* What the task requires
So that the copy matches the original, write out every entry exactly.

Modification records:
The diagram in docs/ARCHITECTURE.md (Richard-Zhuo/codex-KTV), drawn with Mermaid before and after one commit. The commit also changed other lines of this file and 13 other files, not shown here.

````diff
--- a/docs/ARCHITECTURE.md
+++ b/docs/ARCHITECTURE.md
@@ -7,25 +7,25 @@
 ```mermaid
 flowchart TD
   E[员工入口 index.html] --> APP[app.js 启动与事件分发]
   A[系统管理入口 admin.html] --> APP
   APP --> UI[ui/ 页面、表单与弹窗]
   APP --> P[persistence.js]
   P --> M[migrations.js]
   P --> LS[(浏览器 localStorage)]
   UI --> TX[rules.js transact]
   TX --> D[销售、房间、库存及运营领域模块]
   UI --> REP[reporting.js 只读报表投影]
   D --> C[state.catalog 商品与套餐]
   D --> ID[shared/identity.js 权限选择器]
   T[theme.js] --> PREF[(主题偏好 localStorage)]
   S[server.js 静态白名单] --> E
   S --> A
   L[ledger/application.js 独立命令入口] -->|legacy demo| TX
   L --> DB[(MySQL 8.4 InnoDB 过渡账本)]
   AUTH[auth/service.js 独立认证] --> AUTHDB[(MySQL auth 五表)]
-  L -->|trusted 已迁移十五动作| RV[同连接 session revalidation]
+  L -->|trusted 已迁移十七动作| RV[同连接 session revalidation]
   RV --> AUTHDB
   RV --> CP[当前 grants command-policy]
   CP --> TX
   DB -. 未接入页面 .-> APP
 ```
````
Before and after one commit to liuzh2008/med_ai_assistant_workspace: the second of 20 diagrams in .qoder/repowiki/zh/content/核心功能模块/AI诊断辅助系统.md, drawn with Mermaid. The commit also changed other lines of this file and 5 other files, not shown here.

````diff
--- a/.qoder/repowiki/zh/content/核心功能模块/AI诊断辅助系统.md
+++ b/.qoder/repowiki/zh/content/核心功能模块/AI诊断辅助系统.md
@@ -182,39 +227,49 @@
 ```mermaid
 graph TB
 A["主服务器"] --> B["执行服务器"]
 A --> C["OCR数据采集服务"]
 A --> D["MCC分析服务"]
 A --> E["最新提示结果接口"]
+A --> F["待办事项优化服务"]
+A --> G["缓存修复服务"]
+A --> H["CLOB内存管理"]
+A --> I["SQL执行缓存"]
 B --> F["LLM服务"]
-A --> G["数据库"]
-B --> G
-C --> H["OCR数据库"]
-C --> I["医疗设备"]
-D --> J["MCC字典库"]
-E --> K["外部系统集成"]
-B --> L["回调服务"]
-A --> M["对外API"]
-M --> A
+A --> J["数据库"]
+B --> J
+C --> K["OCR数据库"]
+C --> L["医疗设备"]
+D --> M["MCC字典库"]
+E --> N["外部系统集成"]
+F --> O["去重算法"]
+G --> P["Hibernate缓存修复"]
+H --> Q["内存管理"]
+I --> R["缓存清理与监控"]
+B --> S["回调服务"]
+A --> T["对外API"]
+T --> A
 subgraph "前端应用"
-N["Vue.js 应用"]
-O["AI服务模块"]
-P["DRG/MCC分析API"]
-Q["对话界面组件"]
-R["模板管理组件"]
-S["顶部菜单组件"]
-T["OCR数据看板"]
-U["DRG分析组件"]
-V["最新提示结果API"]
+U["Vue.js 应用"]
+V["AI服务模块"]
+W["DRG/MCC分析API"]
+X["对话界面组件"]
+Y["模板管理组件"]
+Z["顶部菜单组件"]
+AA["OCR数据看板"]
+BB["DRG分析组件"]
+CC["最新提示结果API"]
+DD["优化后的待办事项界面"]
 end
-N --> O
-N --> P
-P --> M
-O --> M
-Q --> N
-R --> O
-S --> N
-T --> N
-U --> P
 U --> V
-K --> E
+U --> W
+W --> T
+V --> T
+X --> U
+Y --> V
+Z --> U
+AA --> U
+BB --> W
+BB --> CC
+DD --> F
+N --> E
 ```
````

* Written response
The diagram in docs/ARCHITECTURE.md (Richard-Zhuo/codex-KTV), drawn with Mermaid before and after one commit. The commit also changed other lines of this file and 13 other files, not shown here.

````diff
--- a/docs/ARCHITECTURE.md
+++ b/docs/ARCHITECTURE.md
@@ -7,25 +7,25 @@
 ```mermaid
 flowchart TD
   E[员工入口 index.html] --> APP[app.js 启动与事件分发]
   A[系统管理入口 admin.html] --> APP
   APP --> UI[ui/ 页面、表单与弹窗]
   APP --> P[persistence.js]
   P --> M[migrations.js]
   P --> LS[(浏览器 localStorage)]
   UI --> TX[rules.js transact]
   TX --> D[销售、房间、库存及运营领域模块]
   UI --> REP[reporting.js 只读报表投影]
   D --> C[state.catalog 商品与套餐]
   D --> ID[shared/identity.js 权限选择器]
   T[theme.js] --> PREF[(主题偏好 localStorage)]
   S[server.js 静态白名单] --> E
   S --> A
   L[ledger/application.js 独立命令入口] -->|legacy demo| TX
   L --> DB[(MySQL 8.4 InnoDB 过渡账本)]
   AUTH[auth/service.js 独立认证] --> AUTHDB[(MySQL auth 五表)]
-  L -->|trusted 已迁移十五动作| RV[同连接 session revalidation]
+  L -->|trusted 已迁移十七动作| RV[同连接 session revalidation]
   RV --> AUTHDB
   RV --> CP[当前 grants command-policy]
   CP --> TX
   DB -. 未接入页面 .-> APP
 ```
````
Before and after one commit to liuzh2008/med_ai_assistant_workspace: the second of 20 diagrams in .qoder/repowiki/zh/content/核心功能模块/AI诊断辅助系统.md, drawn with Mermaid. The commit also changed other lines of this file and 5 other files, not shown here.

````diff
--- a/.qoder/repowiki/zh/content/核心功能模块/AI诊断辅助系统.md
+++ b/.qoder/repowiki/zh/content/核心功能模块/AI诊断辅助系统.md
@@ -182,39 +227,49 @@
 ```mermaid
 graph TB
 A["主服务器"] --> B["执行服务器"]
 A --> C["OCR数据采集服务"]
 A --> D["MCC分析服务"]
 A --> E["最新提示结果接口"]
+A --> F["待办事项优化服务"]
+A --> G["缓存修复服务"]
+A --> H["CLOB内存管理"]
+A --> I["SQL执行缓存"]
 B --> F["LLM服务"]
-A --> G["数据库"]
-B --> G
-C --> H["OCR数据库"]
-C --> I["医疗设备"]
-D --> J["MCC字典库"]
-E --> K["外部系统集成"]
-B --> L["回调服务"]
-A --> M["对外API"]
-M --> A
+A --> J["数据库"]
+B --> J
+C --> K["OCR数据库"]
+C --> L["医疗设备"]
+D --> M["MCC字典库"]
+E --> N["外部系统集成"]
+F --> O["去重算法"]
+G --> P["Hibernate缓存修复"]
+H --> Q["内存管理"]
+I --> R["缓存清理与监控"]
+B --> S["回调服务"]
+A --> T["对外API"]
+T --> A
 subgraph "前端应用"
-N["Vue.js 应用"]
-O["AI服务模块"]
-P["DRG/MCC分析API"]
-Q["对话界面组件"]
-R["模板管理组件"]
-S["顶部菜单组件"]
-T["OCR数据看板"]
-U["DRG分析组件"]
-V["最新提示结果API"]
+U["Vue.js 应用"]
+V["AI服务模块"]
+W["DRG/MCC分析API"]
+X["对话界面组件"]
+Y["模板管理组件"]
+Z["顶部菜单组件"]
+AA["OCR数据看板"]
+BB["DRG分析组件"]
+CC["最新提示结果API"]
+DD["优化后的待办事项界面"]
 end
-N --> O
-N --> P
-P --> M
-O --> M
-Q --> N
-R --> O
-S --> N
-T --> N
-U --> P
 U --> V
-K --> E
+U --> W
+W --> T
+V --> T
+X --> U
+Y --> V
+Z --> U
+AA --> U
+BB --> W
+BB --> CC
+DD --> F
+N --> E
 ```
````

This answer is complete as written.